**ASSIGNMENT**
Please report each line in the material below that includes "found".

**DATA PROVIDED**

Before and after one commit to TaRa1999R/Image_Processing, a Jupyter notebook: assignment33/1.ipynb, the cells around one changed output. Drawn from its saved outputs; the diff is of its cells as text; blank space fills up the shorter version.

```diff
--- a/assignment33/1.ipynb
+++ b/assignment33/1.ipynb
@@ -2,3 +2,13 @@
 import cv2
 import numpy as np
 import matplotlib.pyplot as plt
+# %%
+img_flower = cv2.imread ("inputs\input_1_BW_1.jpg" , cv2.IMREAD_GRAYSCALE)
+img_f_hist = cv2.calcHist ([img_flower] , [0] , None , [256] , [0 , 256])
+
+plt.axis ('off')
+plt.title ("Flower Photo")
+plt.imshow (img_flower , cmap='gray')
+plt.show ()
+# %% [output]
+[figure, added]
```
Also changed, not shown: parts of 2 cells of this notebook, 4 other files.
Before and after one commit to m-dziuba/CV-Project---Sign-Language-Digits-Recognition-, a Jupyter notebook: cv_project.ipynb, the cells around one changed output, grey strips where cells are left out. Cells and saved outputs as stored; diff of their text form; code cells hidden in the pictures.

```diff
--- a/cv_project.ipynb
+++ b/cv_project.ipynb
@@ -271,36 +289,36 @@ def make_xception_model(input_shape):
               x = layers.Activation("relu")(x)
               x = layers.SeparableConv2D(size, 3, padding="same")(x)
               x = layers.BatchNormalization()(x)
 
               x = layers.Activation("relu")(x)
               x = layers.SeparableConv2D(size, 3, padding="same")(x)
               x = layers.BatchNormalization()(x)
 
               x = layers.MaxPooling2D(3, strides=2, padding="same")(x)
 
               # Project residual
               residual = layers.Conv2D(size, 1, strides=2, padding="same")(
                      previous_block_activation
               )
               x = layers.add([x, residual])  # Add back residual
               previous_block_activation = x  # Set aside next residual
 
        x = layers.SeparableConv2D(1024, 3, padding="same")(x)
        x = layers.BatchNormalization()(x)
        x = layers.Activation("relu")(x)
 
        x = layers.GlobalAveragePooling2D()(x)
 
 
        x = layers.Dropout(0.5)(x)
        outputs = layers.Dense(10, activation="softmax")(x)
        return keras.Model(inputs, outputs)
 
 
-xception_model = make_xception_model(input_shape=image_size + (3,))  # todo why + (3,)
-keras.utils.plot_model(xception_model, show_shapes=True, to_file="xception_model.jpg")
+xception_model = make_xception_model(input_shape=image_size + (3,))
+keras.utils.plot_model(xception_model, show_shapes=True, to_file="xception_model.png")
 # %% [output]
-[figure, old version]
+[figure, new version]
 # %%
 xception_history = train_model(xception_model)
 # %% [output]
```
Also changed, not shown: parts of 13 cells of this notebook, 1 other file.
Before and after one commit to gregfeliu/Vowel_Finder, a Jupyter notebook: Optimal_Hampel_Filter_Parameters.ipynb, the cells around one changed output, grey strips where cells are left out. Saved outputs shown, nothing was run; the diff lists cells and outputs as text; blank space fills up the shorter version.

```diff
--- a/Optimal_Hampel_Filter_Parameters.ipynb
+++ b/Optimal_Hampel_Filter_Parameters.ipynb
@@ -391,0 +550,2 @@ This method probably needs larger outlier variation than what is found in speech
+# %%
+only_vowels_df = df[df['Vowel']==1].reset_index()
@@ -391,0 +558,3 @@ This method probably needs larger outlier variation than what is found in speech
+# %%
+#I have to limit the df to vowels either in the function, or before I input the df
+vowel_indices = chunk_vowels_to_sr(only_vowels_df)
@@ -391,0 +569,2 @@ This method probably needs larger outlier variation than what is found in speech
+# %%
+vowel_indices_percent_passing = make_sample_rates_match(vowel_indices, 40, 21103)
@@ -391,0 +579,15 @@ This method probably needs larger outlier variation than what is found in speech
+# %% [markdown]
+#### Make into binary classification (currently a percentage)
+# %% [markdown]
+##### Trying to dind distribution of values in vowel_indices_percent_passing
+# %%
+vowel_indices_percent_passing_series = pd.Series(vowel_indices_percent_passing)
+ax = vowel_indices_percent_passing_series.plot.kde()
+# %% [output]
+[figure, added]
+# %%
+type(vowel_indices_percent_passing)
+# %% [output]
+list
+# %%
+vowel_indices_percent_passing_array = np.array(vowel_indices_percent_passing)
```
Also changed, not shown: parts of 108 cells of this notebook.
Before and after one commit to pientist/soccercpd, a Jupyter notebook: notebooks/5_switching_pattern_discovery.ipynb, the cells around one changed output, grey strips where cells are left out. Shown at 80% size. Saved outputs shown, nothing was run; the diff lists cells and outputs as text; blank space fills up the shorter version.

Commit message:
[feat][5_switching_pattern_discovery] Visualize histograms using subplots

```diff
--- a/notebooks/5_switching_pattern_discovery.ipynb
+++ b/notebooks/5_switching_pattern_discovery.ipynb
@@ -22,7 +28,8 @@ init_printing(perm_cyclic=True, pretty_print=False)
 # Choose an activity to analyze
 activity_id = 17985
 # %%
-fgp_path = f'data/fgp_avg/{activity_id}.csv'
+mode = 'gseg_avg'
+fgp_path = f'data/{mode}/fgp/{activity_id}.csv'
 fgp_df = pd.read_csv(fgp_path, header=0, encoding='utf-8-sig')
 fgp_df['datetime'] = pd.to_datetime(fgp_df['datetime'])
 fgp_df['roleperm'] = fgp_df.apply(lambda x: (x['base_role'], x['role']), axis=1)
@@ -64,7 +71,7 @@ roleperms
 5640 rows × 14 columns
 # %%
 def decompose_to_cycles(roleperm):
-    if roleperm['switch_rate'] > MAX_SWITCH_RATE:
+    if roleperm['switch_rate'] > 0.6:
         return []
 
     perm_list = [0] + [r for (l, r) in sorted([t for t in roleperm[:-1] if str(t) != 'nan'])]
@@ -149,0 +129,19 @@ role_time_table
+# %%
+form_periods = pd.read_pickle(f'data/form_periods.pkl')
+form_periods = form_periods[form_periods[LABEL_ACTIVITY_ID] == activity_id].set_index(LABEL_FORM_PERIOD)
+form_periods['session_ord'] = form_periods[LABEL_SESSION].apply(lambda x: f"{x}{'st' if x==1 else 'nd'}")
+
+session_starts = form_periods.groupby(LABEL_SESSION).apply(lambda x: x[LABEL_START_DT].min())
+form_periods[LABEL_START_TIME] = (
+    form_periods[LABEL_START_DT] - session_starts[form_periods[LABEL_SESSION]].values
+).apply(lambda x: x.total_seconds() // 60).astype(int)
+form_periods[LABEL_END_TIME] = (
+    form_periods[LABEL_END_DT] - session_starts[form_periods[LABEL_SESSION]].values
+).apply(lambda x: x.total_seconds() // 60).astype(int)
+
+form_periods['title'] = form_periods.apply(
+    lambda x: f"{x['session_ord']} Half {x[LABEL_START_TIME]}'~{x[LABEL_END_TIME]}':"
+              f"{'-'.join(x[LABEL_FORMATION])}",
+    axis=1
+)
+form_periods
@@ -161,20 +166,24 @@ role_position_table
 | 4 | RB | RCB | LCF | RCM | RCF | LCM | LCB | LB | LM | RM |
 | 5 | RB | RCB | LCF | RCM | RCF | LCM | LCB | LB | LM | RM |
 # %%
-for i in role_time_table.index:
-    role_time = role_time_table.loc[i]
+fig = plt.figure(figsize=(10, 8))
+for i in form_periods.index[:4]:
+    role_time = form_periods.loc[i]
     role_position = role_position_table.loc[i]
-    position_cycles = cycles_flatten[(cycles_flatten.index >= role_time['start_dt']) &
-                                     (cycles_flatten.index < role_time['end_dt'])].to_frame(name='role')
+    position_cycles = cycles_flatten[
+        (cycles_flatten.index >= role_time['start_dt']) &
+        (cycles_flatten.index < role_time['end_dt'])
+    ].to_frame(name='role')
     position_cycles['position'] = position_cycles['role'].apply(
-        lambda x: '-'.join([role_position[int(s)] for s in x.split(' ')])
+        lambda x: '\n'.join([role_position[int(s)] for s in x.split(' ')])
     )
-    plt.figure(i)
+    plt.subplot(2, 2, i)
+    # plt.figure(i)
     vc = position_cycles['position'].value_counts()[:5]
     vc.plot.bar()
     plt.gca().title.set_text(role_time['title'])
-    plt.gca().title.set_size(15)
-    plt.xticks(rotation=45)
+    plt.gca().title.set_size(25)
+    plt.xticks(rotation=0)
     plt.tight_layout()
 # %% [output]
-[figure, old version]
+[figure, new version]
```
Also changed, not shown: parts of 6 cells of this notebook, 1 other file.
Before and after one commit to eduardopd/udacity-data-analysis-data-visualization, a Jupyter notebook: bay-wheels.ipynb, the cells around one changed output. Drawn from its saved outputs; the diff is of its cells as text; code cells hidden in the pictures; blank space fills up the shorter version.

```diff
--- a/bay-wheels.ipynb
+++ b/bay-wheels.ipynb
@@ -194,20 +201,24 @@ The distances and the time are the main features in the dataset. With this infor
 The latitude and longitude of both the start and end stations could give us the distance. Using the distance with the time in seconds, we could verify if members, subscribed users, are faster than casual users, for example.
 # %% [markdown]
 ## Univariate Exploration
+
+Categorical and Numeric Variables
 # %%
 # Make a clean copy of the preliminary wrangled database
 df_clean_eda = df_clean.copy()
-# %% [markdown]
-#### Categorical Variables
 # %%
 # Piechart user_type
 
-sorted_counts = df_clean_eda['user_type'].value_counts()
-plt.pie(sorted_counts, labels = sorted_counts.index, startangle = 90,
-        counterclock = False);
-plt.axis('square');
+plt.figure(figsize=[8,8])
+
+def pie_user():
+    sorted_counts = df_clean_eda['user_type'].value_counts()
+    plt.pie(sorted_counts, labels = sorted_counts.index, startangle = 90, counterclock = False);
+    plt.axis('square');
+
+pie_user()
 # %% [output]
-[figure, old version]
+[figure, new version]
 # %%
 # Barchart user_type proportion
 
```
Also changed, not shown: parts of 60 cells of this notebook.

**RESPONSE AREA**
@@ -391,0 +550,2 @@ This method probably needs larger outlier variation than what is found in speech
@@ -391,0 +558,3 @@ This method probably needs larger outlier variation than what is found in speech
@@ -391,0 +569,2 @@ This method probably needs larger outlier variation than what is found in speech
@@ -391,0 +579,15 @@ This method probably needs larger outlier variation than what is found in speech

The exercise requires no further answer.